‘I found myself a hotel and filled in the time until the meeting at 3 o’clock on Tuesday. We assembled in the boardroom for a question and answer session. The Chairman opened the meeting. ‘Let’s just acquaint ourselves with the location of your project Mr Nano; can you bring the atlas, John? The man addressed left the room and returned with a large bound volume which he laid on the table in front of the Chairman, opening it and ruffling through the pages putting his finger on a spot on a selected page. ‘What’s the name?’ Asked the Chairman. I gave it. ‘Can’t find it here.’ They crowded around his chair peering and moving fingers around. ‘Can you help us Mr Nano?’ I joined the group around the chair at the head of the table, and saw at once that they would never find it; all the names were in Turkish; the atlas was showing Romania as part of the Ottoman Empire. There was a silence when I pointed this out, and they looked at me as though somehow I was responsible. ‘There’ve been quite a few changes round your part of the world has there Mr Nano?’ The date of the atlas is 1876, I said, looking at the front. ‘ We’ll find out more detail at a later date,’ said the Chairman decisively, ‘meanwhile let’s get on to the main points…..ah, tea. You drink tea Mr Nano?’ A maid had entered the room pushing a tea trolley and the meeting stopped. As we supped our tea my neighbour leaned over to me and asked in a conversational gambit, ‘tell me Mr Nano, are there any niggers in your country?’

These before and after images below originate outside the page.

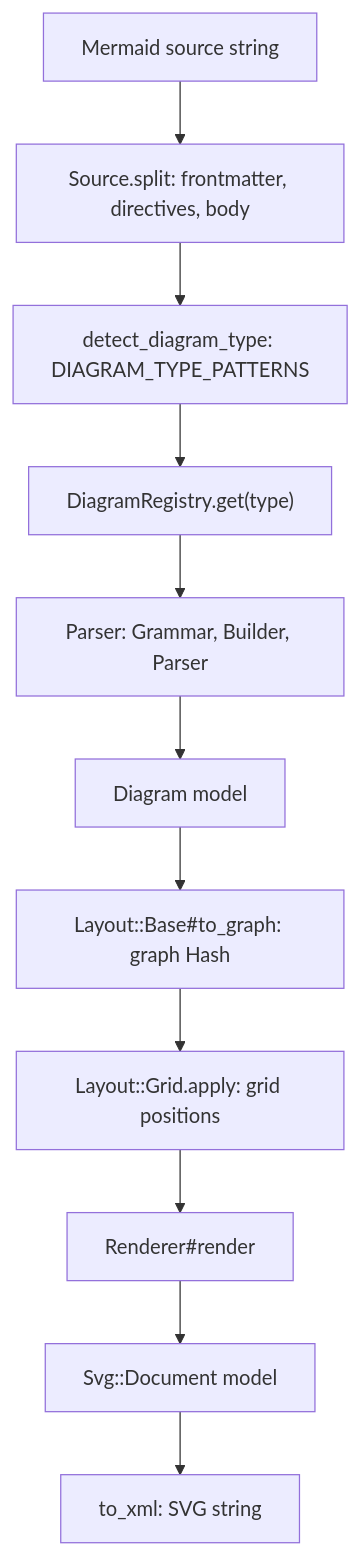
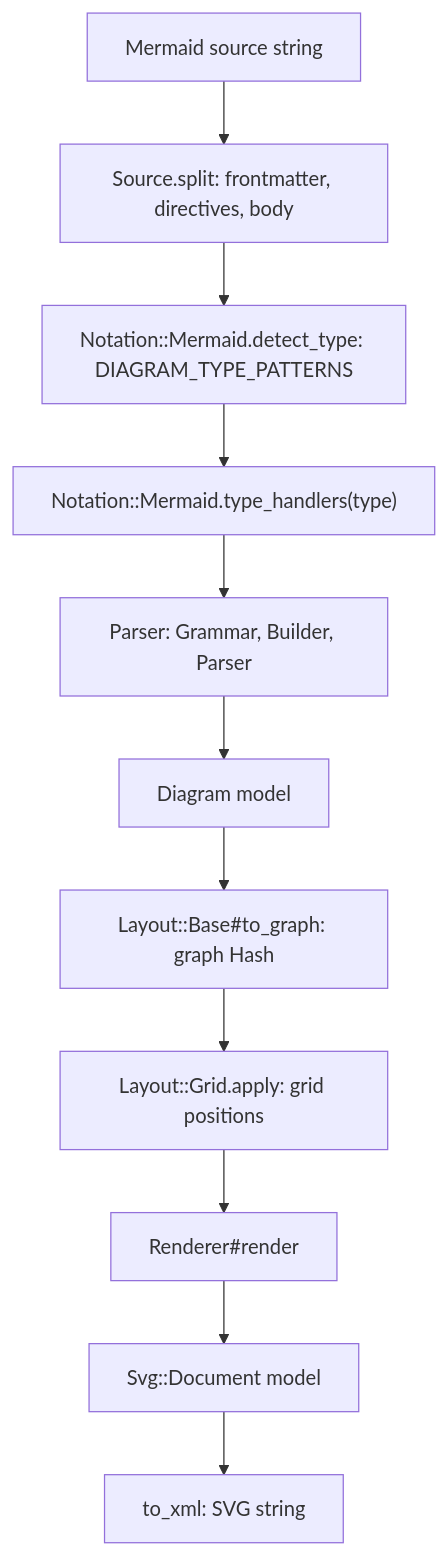
Before and after one commit to claricle/sirena: the first of 3 diagrams in ARCHITECTURE.md, drawn with Mermaid. The commit also changed other lines of this file and 16 other files, not shown here.

Commit message:
move mermaid detection into Notation::Mermaid

````diff
--- a/ARCHITECTURE.md
+++ b/ARCHITECTURE.md
@@ -31,13 +31,13 @@
 ```mermaid
 flowchart TD
     Src["Mermaid source string"] --> Split["Source.split: frontmatter, directives, body"]
-    Split --> Detect["detect_diagram_type: DIAGRAM_TYPE_PATTERNS"]
-    Detect --> Reg["DiagramRegistry.get(type)"]
+    Split --> Detect["Notation::Mermaid.detect_type: DIAGRAM_TYPE_PATTERNS"]
+    Detect --> Reg["Notation::Mermaid.type_handlers(type)"]
     Reg --> Parse["Parser: Grammar, Builder, Parser"]
     Parse --> Model["Diagram model"]
     Model --> Trans["Layout::Base#to_graph: graph Hash"]
     Trans --> Grid["Layout::Grid.apply: grid positions"]
     Grid --> Rend["Renderer#render"]
     Rend --> Svg["Svg::Document model"]
     Svg --> Xml["to_xml: SVG string"]
 ```
````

Eventually we did get through the points I needed to go back to present to my principals but during the time I was in London, which I enjoyed very much indeed, I had no contact with any of the directors outside the confines of the office; and although they treated me with normal respect, I could sense that somehow they had a totally detached view of me and, to my mind, the business I was involved in. I never could understand how it was that London eventually gained the contract and not Berlin.’ he paused to allow the essence of his story to sink in, and I laughed, and then, in mock seriousness, ‘are you insinuating that the British don’t deserve the eminent position they hold in your esteem?’ And, before he could answer, ‘come on Nano, let’s join the others for a swim.’

MARCH 1971